───── DATA EXCERPTS
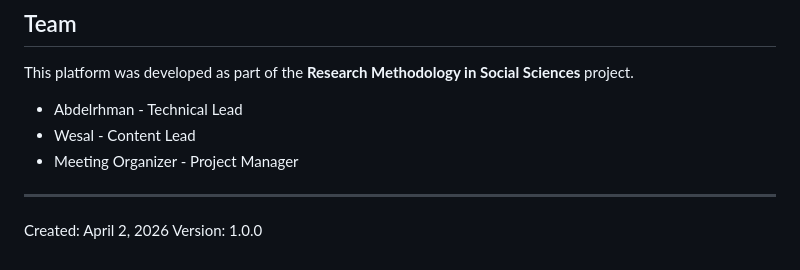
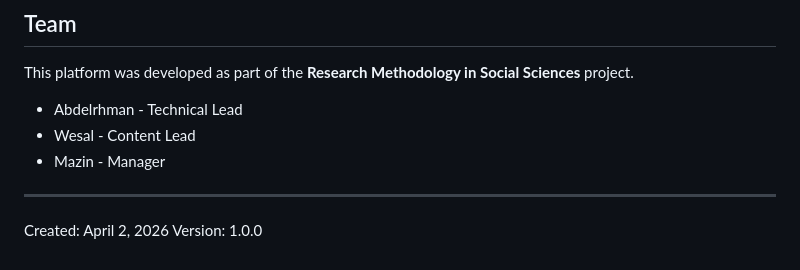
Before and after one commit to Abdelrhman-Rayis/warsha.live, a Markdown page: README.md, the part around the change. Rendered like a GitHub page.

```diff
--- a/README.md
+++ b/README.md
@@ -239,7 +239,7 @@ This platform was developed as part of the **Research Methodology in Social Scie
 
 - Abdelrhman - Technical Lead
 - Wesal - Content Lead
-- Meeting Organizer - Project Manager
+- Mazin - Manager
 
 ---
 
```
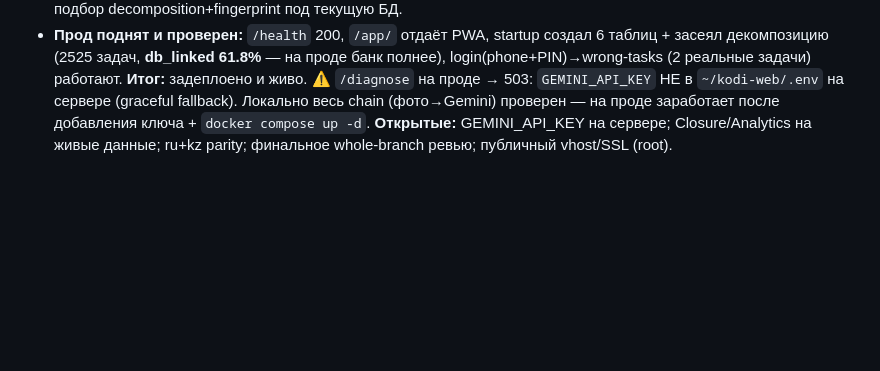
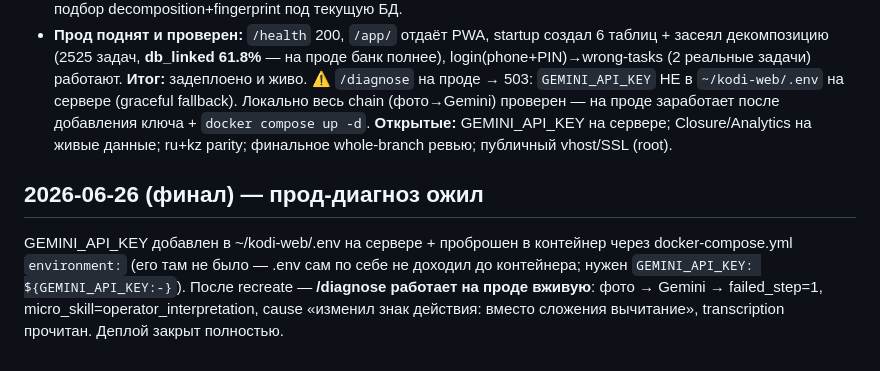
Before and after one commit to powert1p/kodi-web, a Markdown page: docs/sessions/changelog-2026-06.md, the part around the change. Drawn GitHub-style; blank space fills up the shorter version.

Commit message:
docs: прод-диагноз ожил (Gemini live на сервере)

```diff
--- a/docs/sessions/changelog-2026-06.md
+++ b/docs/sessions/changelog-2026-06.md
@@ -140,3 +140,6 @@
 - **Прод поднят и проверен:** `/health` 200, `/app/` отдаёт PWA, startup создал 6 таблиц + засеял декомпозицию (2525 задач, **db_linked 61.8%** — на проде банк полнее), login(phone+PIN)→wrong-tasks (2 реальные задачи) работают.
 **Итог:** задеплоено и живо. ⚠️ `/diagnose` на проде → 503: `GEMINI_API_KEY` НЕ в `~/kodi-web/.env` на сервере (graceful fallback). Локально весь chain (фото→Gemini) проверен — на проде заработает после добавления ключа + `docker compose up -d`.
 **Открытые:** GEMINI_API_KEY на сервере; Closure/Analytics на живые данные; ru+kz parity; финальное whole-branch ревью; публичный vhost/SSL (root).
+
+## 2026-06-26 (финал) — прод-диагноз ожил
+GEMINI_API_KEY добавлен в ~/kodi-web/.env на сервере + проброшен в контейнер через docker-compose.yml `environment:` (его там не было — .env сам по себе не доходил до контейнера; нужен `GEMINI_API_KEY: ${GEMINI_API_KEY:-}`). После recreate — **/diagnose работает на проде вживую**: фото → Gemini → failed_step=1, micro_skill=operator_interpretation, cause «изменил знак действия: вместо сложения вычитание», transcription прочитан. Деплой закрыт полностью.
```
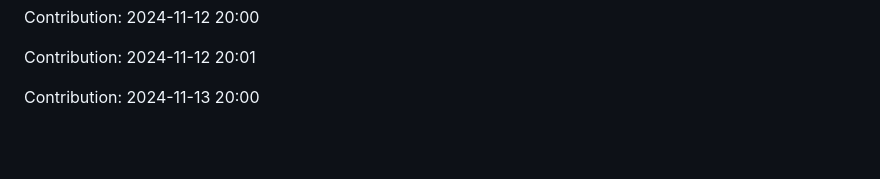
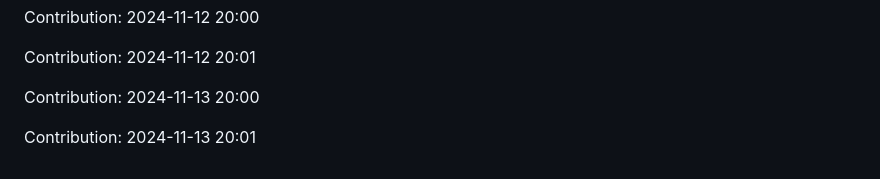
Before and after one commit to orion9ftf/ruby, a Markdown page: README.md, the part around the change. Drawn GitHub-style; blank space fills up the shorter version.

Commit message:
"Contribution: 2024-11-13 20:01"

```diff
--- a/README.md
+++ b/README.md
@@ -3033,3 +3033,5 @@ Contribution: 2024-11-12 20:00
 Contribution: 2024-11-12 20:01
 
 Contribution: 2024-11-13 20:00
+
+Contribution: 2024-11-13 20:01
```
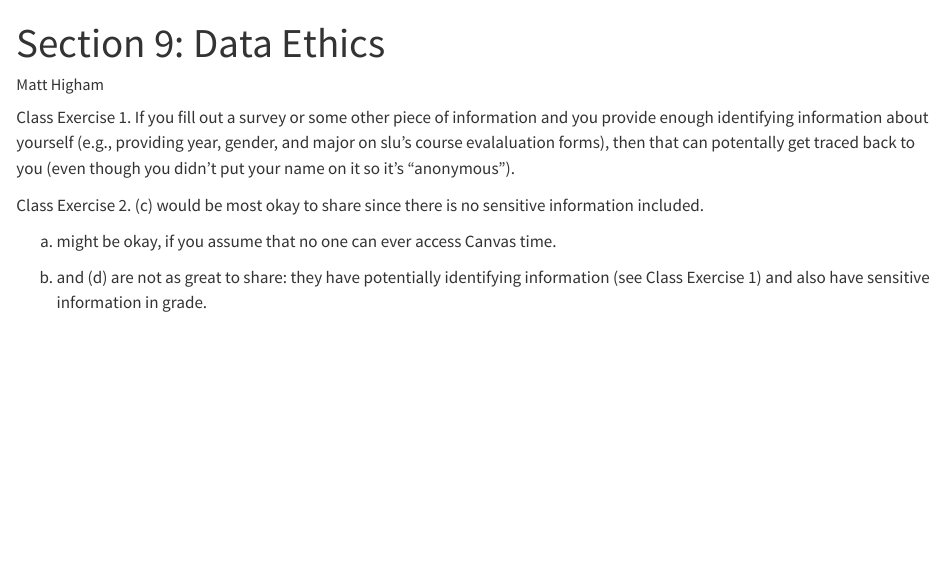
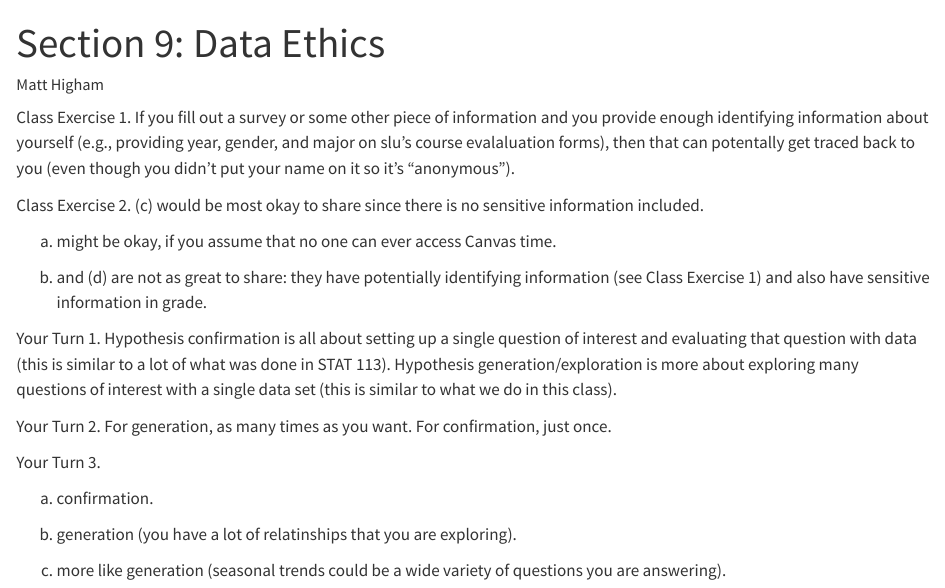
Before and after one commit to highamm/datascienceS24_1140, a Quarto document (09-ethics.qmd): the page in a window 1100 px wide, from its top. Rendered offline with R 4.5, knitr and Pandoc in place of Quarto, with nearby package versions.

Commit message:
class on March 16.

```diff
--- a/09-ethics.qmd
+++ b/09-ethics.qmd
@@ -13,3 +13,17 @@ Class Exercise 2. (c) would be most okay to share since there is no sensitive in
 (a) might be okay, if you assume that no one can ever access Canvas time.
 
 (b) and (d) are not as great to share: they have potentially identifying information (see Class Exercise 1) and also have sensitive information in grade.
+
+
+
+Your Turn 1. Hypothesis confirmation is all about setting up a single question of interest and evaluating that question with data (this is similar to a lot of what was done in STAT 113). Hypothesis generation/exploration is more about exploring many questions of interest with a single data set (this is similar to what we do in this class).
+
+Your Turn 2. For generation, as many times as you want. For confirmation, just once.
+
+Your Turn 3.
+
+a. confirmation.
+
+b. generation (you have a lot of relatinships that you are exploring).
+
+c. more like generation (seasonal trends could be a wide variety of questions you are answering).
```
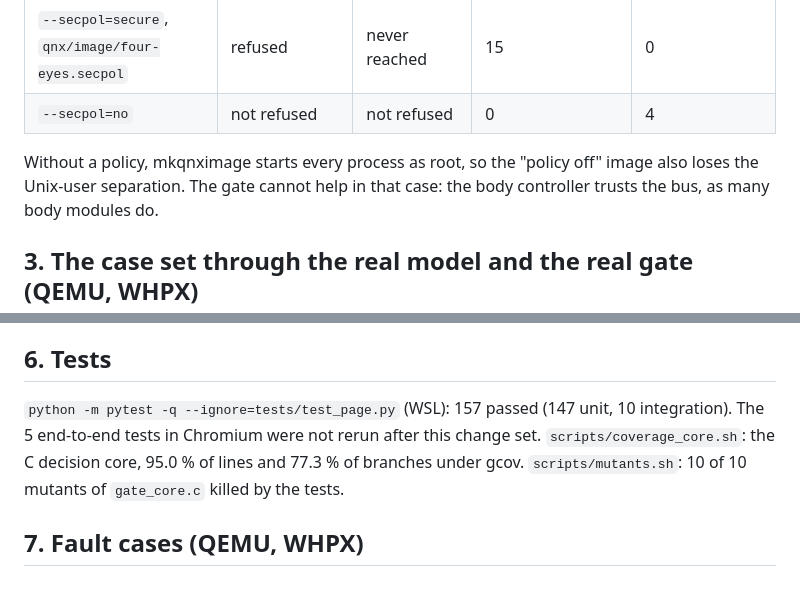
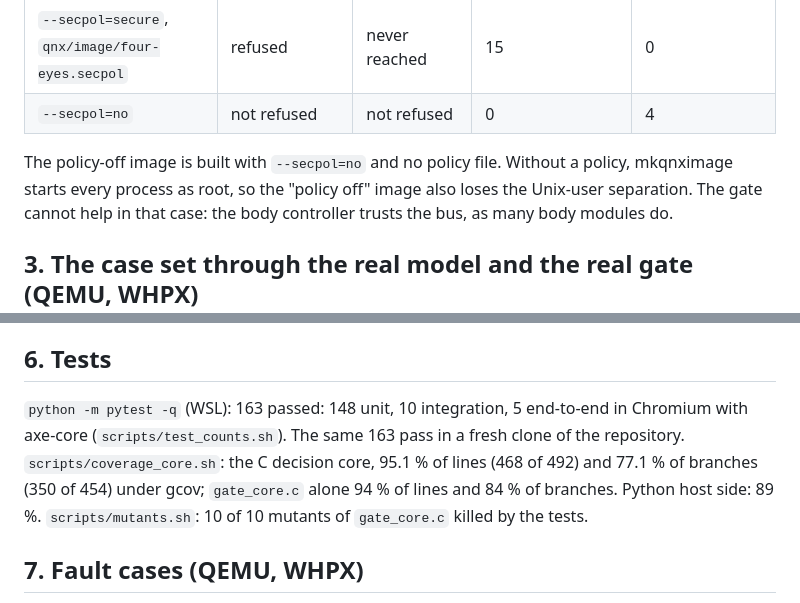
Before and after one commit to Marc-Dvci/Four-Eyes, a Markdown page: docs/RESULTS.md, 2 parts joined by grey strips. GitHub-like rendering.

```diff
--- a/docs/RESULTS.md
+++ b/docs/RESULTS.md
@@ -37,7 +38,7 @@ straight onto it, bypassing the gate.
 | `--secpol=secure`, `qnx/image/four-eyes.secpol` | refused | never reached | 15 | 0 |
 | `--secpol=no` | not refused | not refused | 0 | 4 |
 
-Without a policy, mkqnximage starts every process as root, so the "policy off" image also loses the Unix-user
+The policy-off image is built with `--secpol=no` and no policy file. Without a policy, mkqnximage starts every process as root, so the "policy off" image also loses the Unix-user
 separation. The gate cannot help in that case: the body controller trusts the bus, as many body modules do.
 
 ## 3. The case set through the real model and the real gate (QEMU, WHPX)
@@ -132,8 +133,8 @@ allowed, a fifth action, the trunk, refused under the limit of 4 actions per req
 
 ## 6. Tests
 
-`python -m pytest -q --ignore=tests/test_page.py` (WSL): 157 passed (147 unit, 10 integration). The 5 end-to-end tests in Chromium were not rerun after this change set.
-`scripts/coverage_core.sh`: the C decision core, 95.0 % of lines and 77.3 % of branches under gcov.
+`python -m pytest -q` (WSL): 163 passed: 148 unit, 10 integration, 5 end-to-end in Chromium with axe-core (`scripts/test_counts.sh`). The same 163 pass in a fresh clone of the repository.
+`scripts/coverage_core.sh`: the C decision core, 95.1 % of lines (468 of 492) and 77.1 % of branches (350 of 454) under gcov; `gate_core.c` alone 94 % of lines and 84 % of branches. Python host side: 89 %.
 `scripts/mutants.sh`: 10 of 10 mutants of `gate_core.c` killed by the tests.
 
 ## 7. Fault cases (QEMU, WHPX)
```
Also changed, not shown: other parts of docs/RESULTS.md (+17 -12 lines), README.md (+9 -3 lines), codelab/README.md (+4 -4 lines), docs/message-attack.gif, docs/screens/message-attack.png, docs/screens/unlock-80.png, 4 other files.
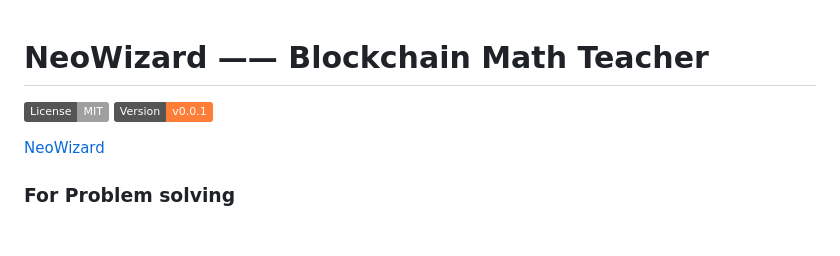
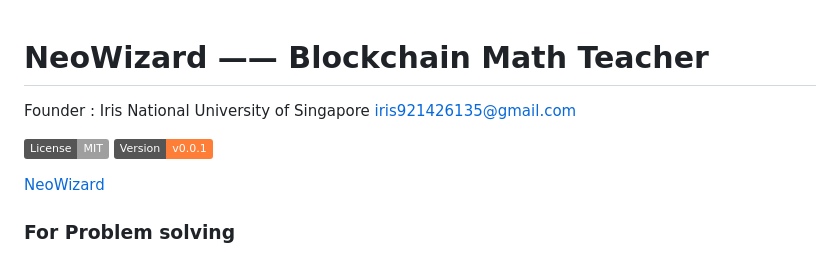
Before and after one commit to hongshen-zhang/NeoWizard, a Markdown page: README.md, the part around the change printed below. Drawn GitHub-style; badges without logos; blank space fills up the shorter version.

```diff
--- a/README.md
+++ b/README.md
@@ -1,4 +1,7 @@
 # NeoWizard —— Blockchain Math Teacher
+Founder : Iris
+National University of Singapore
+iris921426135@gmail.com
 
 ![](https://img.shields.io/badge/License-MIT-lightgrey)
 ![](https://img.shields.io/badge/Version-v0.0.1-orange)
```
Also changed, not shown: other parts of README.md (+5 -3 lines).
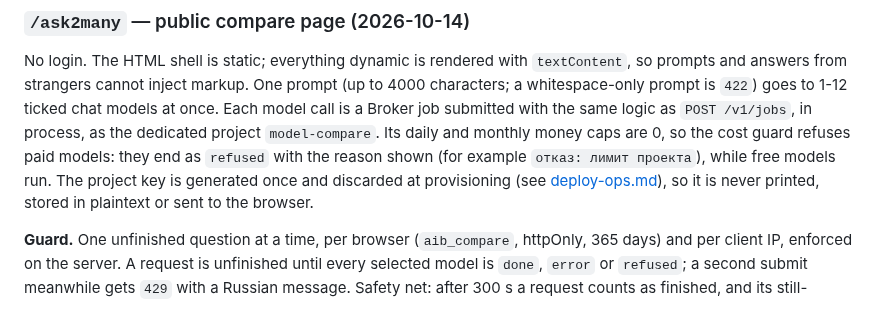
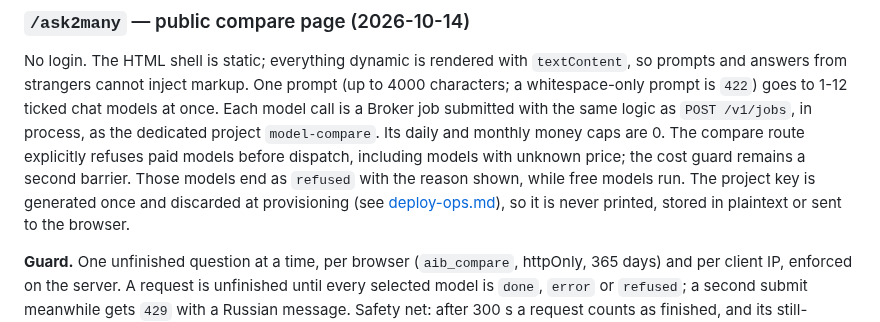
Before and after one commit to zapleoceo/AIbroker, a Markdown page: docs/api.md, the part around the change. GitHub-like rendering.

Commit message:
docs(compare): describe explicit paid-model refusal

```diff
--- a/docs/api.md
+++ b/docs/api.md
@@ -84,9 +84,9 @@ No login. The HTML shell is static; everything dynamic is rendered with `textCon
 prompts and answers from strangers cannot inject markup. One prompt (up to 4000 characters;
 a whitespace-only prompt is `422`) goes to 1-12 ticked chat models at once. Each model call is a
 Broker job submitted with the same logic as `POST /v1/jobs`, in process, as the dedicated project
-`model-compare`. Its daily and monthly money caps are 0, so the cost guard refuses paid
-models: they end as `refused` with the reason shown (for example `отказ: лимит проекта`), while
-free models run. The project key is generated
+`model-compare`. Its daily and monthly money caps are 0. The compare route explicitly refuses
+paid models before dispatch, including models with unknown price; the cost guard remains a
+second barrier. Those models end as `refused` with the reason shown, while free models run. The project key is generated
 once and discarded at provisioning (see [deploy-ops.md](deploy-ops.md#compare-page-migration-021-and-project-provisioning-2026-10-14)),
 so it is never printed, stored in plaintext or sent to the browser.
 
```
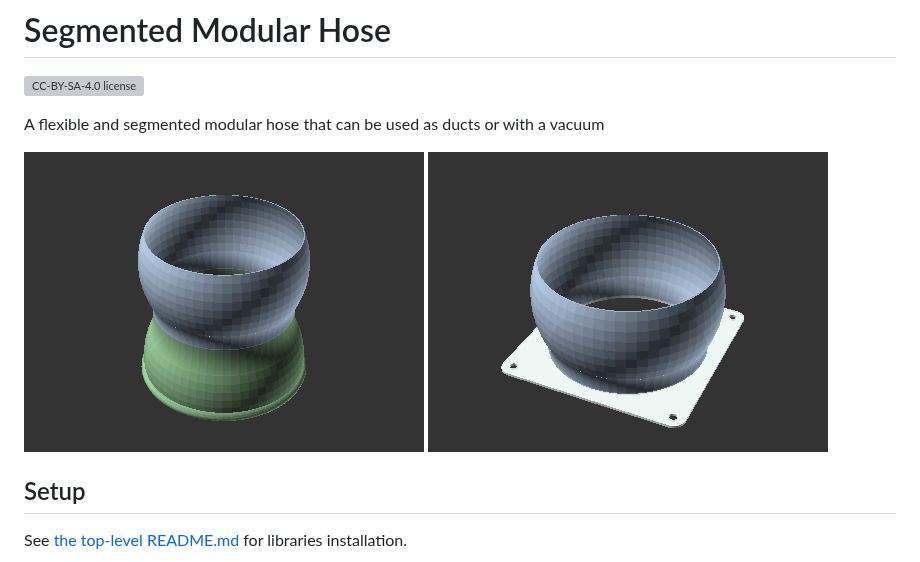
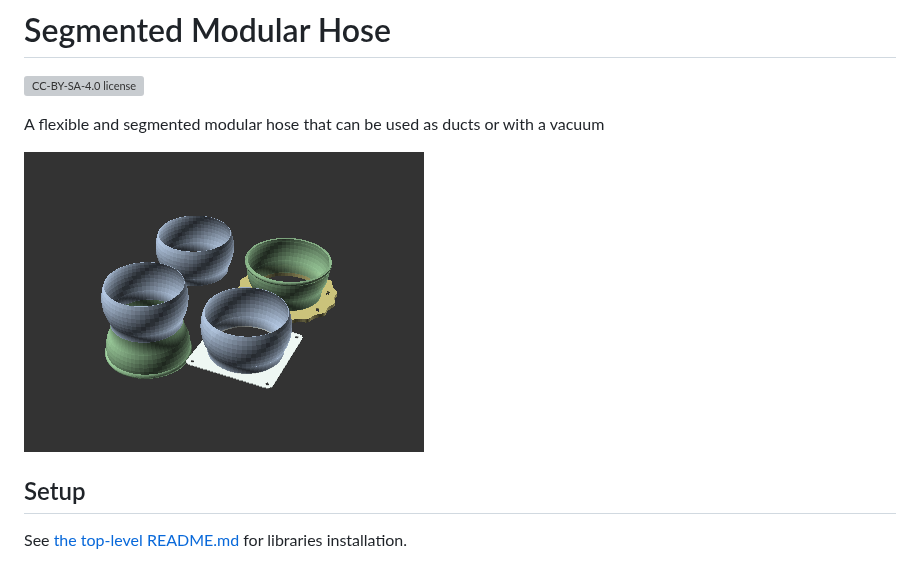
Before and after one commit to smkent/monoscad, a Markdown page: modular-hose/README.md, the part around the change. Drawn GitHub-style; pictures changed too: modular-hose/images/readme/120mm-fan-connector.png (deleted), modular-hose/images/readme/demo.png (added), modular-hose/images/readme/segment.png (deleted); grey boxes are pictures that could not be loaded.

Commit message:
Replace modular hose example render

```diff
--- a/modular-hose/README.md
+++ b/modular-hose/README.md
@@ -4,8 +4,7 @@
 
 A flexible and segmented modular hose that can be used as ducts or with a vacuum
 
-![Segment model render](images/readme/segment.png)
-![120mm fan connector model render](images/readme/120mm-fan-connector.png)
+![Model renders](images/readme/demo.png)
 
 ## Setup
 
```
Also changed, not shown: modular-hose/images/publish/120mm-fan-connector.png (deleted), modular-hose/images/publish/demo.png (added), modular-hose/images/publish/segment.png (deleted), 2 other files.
──────────
> INSTRUCTIONS TO FOLLOW:
Filter the records above and return every line that holds the word "Manager".

> EXERCISE OUTPUT:
-- Meeting Organizer - Project Manager
+- Mazin - Manager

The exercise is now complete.